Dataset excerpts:
· · ·
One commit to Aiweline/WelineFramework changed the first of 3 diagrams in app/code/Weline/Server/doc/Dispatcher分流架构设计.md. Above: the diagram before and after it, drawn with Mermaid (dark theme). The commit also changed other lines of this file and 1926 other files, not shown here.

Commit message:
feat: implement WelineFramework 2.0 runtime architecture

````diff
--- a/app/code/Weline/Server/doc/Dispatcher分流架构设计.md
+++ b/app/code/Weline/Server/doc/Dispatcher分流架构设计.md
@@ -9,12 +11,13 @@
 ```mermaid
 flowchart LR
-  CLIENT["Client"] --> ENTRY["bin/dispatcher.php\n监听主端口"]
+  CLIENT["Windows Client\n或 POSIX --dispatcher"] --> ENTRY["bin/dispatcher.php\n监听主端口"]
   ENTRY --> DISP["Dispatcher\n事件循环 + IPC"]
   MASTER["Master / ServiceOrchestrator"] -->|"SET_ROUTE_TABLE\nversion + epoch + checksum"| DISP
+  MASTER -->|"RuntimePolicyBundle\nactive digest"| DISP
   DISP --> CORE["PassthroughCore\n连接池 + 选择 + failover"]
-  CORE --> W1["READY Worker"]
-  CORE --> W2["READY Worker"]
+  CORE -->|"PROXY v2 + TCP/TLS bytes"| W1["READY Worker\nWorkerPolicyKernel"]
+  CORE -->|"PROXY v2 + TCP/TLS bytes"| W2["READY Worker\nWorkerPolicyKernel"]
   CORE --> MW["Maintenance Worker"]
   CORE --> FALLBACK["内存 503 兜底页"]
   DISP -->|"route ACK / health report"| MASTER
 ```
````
· · ·
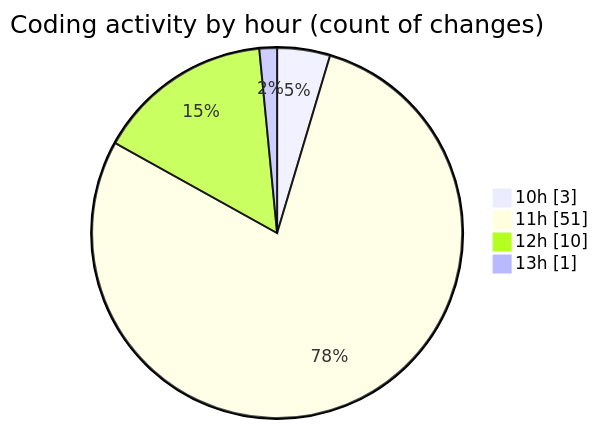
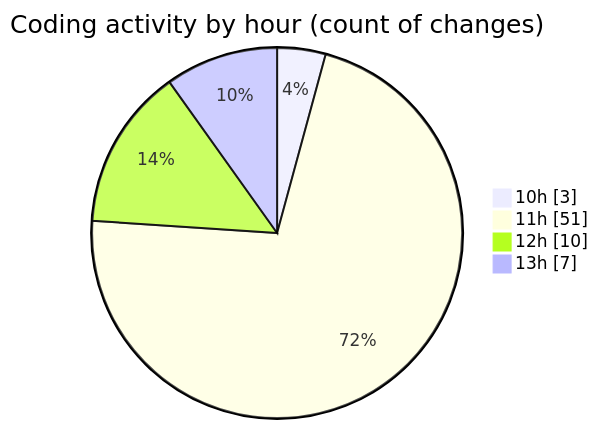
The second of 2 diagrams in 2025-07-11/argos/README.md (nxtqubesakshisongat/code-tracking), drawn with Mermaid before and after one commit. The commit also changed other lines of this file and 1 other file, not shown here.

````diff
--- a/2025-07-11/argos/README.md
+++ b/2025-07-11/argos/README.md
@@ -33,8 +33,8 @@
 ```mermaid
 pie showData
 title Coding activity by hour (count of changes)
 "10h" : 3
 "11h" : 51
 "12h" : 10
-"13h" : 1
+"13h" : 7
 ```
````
· · ·
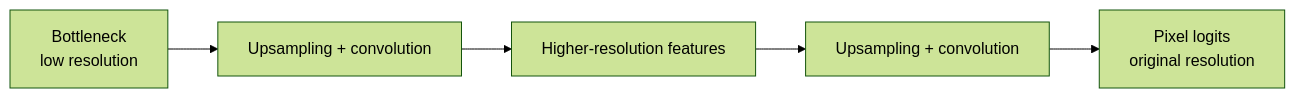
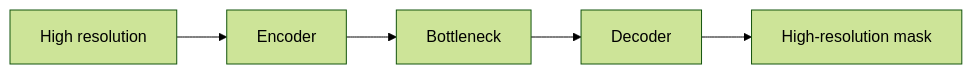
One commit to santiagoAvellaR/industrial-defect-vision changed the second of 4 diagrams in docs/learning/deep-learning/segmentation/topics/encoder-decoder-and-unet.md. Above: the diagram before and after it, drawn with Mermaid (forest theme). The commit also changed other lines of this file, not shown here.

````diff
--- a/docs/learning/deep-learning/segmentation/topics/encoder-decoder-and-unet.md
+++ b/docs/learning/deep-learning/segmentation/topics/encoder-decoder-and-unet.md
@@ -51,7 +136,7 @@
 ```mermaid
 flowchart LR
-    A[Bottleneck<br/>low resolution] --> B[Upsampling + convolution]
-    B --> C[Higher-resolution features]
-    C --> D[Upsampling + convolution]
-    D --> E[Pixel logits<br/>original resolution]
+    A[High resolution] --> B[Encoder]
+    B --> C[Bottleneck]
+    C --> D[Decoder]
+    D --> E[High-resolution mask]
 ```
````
· · ·
:: Assignment ::
In the data above, find each line where the string "resolution" appears, then copy it.

:: Exercise response ::
-    A[Bottleneck<br/>low resolution] --> B[Upsampling + convolution]
-    B --> C[Higher-resolution features]
-    D --> E[Pixel logits<br/>original resolution]
+    A[High resolution] --> B[Encoder]
+    D --> E[High-resolution mask]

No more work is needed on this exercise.